Your Life

Aussies want to get better at managing (and saving) their money

- November 3, 2023 2 MIN READ
Australian coins in a jar

The financial squeeze on most Australian families from higher interest rates and inflation is leading to a great focus on managing the household budget better.

New research from Compare the Market has found that saving money is the top New Year’s resolution for Australians ahead of the new year… which is only the end of next month.

Topping up the piggy bank

Almost half of Aussies surveyed said they intended to save more money in the new year… up 7.1% in the last 12 months. The cost-of-living crisis seems to be hitting Gen Z the hardest, with three-quarters (76 per cent) saying they wanted to stash away more cash in 2024. By contrast, just 24.8 per cent of Baby Boomers, 46.4 per cent of Gen Xers and 68.2 per cent of Millennials listed saving as a top resolution.

With an ongoing energy crisis, higher fuel prices, rising rents and mortgage repayments going up for many, it makes sense that many Aussies want to see their piggy bank grow in 2024.

We’ve been hit with higher prices across the board and unfortunately, it looks like we could still feel this pain well into 2024. Some Aussies have seen their savings go backwards as they try to keep on top of rising prices and that’s the last thing we want to see.

Another top resolution for Aussies in 2024 will be living a healthier lifestyle, with 43.3 per cent of those surveyed admitting that they want to work out, eat healthier and improve their wellbeing. An additional 8.9 per cent said they wanted to cut back on smoking or drinking alcohol.

New Year, New Me

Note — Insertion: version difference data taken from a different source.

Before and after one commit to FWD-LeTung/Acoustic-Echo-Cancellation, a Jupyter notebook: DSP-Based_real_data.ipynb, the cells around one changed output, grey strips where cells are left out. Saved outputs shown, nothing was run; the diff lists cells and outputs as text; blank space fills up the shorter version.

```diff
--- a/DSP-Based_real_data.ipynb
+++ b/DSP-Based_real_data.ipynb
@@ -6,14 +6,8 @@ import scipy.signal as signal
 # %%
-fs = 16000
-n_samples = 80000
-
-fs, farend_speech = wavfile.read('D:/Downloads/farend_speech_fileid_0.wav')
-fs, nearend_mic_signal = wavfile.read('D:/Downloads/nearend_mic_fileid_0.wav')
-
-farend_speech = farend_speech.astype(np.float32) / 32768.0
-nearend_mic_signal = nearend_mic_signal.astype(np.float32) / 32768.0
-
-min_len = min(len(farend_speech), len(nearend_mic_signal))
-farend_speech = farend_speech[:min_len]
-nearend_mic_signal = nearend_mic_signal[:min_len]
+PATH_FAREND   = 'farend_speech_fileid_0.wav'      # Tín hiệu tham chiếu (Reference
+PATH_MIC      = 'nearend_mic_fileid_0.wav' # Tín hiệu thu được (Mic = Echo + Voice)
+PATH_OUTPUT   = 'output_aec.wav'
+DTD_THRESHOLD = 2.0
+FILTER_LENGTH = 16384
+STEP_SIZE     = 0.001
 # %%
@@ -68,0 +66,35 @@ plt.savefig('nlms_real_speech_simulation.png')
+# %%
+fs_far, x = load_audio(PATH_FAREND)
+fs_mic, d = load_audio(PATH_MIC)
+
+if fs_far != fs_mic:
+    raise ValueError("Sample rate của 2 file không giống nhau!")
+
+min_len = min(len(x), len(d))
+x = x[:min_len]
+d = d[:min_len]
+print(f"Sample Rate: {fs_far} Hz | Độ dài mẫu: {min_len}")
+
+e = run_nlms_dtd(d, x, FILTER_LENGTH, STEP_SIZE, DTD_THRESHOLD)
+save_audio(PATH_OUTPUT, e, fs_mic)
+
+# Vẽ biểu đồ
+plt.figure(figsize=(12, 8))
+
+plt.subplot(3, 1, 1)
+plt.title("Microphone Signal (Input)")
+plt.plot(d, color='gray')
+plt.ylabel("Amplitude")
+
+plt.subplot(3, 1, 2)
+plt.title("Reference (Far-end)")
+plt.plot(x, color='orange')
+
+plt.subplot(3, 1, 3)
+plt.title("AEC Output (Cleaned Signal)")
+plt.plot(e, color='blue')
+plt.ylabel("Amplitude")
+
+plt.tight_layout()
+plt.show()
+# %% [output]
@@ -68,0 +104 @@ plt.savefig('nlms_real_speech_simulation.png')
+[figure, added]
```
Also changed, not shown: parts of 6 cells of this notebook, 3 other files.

We’ve all heard the ‘New Year, New Me’ catchphrase and around two in five Australians say they want 2024 to be the year they focus on their health. Those with health insurance may not realise they could benefit their health by utilising the services and treatments available to them through their extras policy. Things like lifestyle programs, exercise physiology, remedial massage and dietician services may be included, so check your policy documentation and be sure to utilise everything you’re entitled to.

Cutting back or ditching smoking, alcohol or vaping may improve your health and help the hip pocket. If you spent $60 on these habits each week and gave up completely, that’d be an extra $3,120 in your pocket a year.

The research also revealed that more than one in four Australians have the resolution to go on a holiday, 13.7 per cent of people say they want to be more environmentally conscious and 11.7 per cent hope to get a new job.

It also found that Australians are making resolutions around:

  • Buying a new home (10 per cent)
  • Purchasing a new car (9.2 per cent)
  • Finding love (9.1 per cent)
  • Getting a pet (2.4 per cent)
New years resolutions

Source: Compare the Market